Not knowing the meaning of budget terms and implications of the budgetary data keeps us ill-informed. Our decisions about the quality of the budget and the Govt are based on only based on tax rates. Income tax and other indirect taxes.
This needs to change. People must know the non-tax aspect of the budget. Aware citizen will help the Govt to take more bold and non-populist measures which are in the interest of the country.

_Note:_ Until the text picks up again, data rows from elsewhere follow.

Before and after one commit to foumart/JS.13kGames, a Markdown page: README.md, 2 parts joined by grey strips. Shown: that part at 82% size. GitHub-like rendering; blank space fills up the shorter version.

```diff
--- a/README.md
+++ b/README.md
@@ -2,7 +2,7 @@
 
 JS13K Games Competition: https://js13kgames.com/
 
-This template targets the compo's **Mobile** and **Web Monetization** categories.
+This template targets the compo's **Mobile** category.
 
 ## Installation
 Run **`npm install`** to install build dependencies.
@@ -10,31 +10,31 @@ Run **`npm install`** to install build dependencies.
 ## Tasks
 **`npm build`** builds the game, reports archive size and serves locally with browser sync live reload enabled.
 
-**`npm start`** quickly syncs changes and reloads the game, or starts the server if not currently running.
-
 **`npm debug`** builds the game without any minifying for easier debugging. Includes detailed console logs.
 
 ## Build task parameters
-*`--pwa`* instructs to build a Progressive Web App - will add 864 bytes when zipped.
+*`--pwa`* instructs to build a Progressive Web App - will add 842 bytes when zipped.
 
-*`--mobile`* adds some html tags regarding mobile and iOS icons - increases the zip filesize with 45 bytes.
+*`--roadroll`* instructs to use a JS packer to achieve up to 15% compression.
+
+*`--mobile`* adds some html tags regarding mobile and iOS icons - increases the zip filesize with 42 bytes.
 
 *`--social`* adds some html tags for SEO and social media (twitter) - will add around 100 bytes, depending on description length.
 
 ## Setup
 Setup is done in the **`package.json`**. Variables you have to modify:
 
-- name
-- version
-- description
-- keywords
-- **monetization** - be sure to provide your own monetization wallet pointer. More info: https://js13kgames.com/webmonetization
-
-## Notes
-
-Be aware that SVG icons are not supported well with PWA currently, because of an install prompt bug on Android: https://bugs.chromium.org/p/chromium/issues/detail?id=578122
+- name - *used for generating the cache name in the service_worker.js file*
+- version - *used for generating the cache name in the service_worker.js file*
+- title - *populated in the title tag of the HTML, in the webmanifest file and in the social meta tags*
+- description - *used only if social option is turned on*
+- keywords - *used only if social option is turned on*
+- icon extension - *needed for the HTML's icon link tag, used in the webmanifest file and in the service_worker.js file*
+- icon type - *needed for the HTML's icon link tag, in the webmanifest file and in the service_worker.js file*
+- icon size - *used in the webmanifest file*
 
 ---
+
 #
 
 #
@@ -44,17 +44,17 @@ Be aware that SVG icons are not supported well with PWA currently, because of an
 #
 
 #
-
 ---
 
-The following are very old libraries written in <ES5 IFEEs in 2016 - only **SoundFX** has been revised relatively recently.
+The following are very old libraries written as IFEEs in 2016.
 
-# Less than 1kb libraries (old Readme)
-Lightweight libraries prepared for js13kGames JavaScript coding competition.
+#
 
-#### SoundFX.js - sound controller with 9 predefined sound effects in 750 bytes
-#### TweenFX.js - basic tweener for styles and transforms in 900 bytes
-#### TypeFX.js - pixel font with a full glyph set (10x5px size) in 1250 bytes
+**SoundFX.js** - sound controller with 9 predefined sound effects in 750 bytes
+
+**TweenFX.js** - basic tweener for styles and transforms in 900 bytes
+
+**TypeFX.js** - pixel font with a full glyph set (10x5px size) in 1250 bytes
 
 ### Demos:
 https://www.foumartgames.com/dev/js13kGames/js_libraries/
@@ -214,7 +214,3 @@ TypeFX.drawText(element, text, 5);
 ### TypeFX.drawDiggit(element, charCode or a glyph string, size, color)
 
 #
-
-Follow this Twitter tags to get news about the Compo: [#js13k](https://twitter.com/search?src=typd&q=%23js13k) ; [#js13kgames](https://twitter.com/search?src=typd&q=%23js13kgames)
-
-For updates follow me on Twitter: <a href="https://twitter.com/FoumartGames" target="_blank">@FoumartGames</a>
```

Higher tax rates with a few measures to boost the economy should be welcome. The boost in the economy will have an overall positive impact. We should be able to see the relevance of the economic measures beyond our myopic tax-centric analysis.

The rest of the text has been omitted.